(Activity): Below are records. Copy every line with "ldots" in it.

Dataset records
⟨

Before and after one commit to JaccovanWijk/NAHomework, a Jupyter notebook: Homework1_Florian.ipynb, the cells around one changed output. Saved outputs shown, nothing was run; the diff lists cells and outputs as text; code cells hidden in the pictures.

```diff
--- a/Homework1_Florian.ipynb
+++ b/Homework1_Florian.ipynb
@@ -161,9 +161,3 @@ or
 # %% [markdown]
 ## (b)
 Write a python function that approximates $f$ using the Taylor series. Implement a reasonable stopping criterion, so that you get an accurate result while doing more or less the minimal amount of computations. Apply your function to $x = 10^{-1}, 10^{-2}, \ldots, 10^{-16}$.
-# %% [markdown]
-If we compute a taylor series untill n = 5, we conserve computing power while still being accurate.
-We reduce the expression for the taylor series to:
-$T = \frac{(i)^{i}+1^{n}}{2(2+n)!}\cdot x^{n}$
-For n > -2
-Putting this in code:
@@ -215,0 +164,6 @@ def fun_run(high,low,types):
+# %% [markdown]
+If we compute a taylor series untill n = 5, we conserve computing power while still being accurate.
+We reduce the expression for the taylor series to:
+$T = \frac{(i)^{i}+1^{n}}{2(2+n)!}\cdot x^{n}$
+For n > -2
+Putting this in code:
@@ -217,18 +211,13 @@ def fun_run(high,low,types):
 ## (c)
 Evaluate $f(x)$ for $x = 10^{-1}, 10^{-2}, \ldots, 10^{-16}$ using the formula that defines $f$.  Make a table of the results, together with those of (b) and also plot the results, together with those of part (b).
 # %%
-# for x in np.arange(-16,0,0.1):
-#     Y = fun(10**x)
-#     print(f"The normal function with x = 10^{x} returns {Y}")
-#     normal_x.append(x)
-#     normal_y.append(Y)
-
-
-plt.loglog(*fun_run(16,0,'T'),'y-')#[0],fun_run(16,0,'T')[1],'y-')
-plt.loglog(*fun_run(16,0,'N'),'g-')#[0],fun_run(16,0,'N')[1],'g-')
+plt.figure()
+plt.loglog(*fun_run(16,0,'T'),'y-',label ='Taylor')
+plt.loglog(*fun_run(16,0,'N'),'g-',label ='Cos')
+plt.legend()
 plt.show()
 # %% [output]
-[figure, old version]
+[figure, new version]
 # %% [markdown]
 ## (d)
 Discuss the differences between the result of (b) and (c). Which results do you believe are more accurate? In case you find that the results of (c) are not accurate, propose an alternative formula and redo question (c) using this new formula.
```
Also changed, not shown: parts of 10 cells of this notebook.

⟩
⟨

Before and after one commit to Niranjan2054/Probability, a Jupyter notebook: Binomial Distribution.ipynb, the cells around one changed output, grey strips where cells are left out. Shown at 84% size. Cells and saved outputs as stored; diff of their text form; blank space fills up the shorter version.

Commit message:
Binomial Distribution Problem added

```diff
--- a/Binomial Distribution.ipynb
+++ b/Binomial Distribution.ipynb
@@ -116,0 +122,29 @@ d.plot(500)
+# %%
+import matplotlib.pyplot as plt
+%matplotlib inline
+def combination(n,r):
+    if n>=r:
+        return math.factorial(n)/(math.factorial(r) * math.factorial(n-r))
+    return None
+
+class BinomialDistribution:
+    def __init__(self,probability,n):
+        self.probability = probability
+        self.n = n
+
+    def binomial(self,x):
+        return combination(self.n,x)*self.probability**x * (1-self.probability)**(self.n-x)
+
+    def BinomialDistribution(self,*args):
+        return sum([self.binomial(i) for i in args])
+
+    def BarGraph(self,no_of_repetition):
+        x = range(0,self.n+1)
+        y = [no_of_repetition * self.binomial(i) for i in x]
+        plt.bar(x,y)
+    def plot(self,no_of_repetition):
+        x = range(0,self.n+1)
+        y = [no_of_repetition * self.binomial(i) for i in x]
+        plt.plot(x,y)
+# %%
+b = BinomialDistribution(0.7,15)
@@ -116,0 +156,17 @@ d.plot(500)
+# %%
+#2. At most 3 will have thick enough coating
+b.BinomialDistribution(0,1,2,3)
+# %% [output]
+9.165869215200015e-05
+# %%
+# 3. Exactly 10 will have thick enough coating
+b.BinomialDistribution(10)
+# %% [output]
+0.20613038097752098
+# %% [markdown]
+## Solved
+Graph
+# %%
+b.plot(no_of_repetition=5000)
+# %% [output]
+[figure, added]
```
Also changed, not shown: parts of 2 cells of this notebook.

⟩
⟨

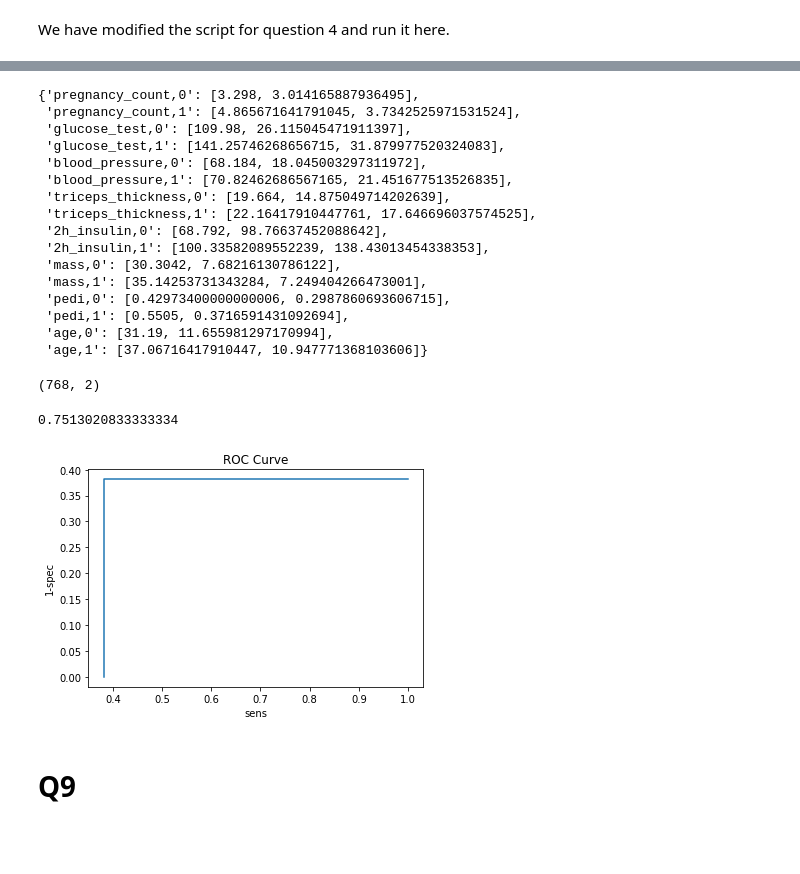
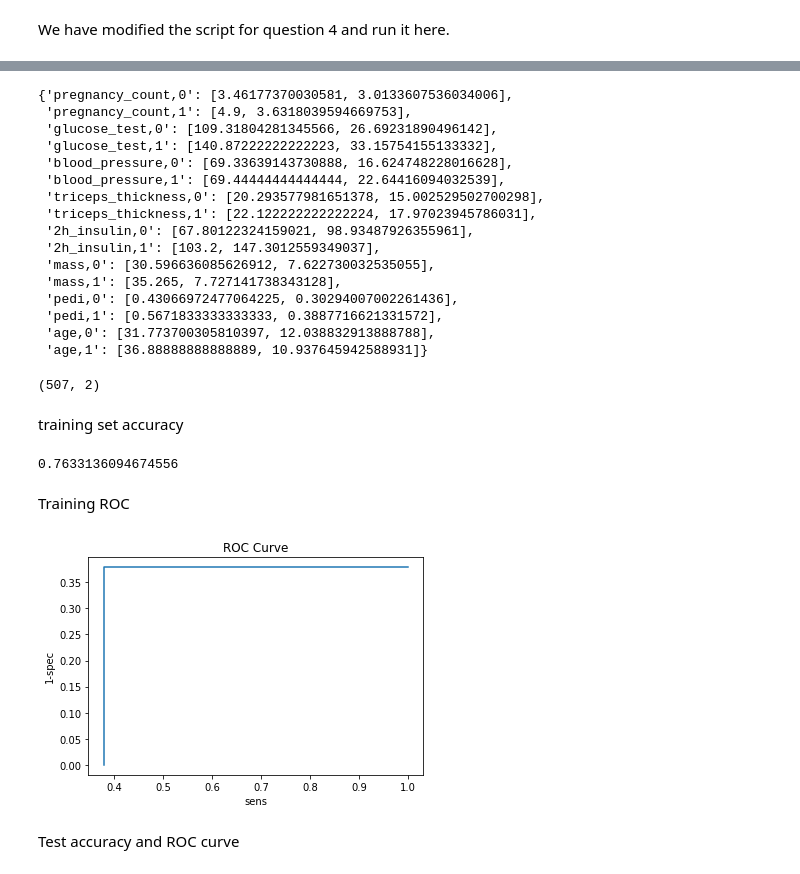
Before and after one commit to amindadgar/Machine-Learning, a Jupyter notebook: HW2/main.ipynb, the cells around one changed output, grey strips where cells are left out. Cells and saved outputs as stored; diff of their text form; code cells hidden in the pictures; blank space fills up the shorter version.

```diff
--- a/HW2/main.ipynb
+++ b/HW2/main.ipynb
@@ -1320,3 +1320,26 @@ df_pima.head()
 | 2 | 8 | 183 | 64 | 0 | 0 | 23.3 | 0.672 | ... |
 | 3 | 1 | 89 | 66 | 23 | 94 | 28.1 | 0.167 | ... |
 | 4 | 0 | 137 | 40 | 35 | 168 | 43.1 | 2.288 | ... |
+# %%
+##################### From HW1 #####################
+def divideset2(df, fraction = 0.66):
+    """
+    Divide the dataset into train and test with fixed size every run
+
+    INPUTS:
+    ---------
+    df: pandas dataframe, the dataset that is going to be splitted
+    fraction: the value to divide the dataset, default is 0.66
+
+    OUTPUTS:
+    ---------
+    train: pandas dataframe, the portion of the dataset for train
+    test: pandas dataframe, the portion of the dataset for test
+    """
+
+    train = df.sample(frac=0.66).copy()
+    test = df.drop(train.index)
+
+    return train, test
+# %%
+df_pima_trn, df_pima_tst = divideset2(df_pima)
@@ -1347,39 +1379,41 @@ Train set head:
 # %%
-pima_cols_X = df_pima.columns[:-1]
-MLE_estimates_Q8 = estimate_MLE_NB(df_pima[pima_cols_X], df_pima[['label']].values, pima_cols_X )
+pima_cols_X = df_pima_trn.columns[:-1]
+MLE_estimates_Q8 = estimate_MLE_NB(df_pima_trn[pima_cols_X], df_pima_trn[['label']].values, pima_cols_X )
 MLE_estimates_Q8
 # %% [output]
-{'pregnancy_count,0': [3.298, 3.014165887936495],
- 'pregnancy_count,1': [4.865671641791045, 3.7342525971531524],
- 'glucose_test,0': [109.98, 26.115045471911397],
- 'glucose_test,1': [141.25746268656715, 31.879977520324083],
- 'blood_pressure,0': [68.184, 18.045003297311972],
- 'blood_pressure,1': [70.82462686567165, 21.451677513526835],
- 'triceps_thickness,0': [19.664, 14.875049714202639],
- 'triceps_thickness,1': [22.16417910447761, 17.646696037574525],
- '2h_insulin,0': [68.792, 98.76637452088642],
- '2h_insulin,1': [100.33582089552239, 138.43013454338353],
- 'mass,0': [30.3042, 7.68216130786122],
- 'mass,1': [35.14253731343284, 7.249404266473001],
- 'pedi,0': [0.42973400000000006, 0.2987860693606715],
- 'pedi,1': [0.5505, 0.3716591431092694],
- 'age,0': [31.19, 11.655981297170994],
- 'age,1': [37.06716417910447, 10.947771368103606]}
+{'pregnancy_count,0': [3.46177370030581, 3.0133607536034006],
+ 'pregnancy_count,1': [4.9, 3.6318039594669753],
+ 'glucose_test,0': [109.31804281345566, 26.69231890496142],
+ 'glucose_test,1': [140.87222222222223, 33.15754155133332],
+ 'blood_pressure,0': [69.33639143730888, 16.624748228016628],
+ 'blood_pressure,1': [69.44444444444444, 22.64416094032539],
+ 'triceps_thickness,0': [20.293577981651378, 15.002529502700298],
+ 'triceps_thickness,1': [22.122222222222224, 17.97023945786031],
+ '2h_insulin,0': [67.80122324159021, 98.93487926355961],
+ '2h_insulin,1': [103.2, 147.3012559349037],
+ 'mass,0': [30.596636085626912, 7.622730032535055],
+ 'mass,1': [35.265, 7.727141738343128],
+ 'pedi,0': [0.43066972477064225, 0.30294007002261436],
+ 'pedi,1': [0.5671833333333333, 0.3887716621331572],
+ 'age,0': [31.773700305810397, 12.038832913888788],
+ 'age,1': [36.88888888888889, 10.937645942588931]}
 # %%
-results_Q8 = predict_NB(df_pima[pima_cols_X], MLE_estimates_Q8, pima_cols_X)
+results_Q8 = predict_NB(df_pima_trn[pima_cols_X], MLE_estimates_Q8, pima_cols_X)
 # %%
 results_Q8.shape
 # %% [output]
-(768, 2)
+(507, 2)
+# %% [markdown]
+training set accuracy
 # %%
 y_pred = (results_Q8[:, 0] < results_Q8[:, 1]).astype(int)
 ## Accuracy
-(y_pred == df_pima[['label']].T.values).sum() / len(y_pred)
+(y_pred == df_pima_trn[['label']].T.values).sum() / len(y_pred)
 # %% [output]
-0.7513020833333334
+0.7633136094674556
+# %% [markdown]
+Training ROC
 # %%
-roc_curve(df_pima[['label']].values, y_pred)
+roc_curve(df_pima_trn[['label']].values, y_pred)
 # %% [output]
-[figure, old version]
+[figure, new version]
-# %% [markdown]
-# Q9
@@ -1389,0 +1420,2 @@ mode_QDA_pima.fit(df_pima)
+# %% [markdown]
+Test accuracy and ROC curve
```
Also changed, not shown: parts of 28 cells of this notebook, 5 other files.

⟩

(Output for this exercise):
 Write a python function that approximates $f$ using the Taylor series. Implement a reasonable stopping criterion, so that you get an accurate result while doing more or less the minimal amount of computations. Apply your function to $x = 10^{-1}, 10^{-2}, \ldots, 10^{-16}$.
 Evaluate $f(x)$ for $x = 10^{-1}, 10^{-2}, \ldots, 10^{-16}$ using the formula that defines $f$.  Make a table of the results, together with those of (b) and also plot the results, together with those of part (b).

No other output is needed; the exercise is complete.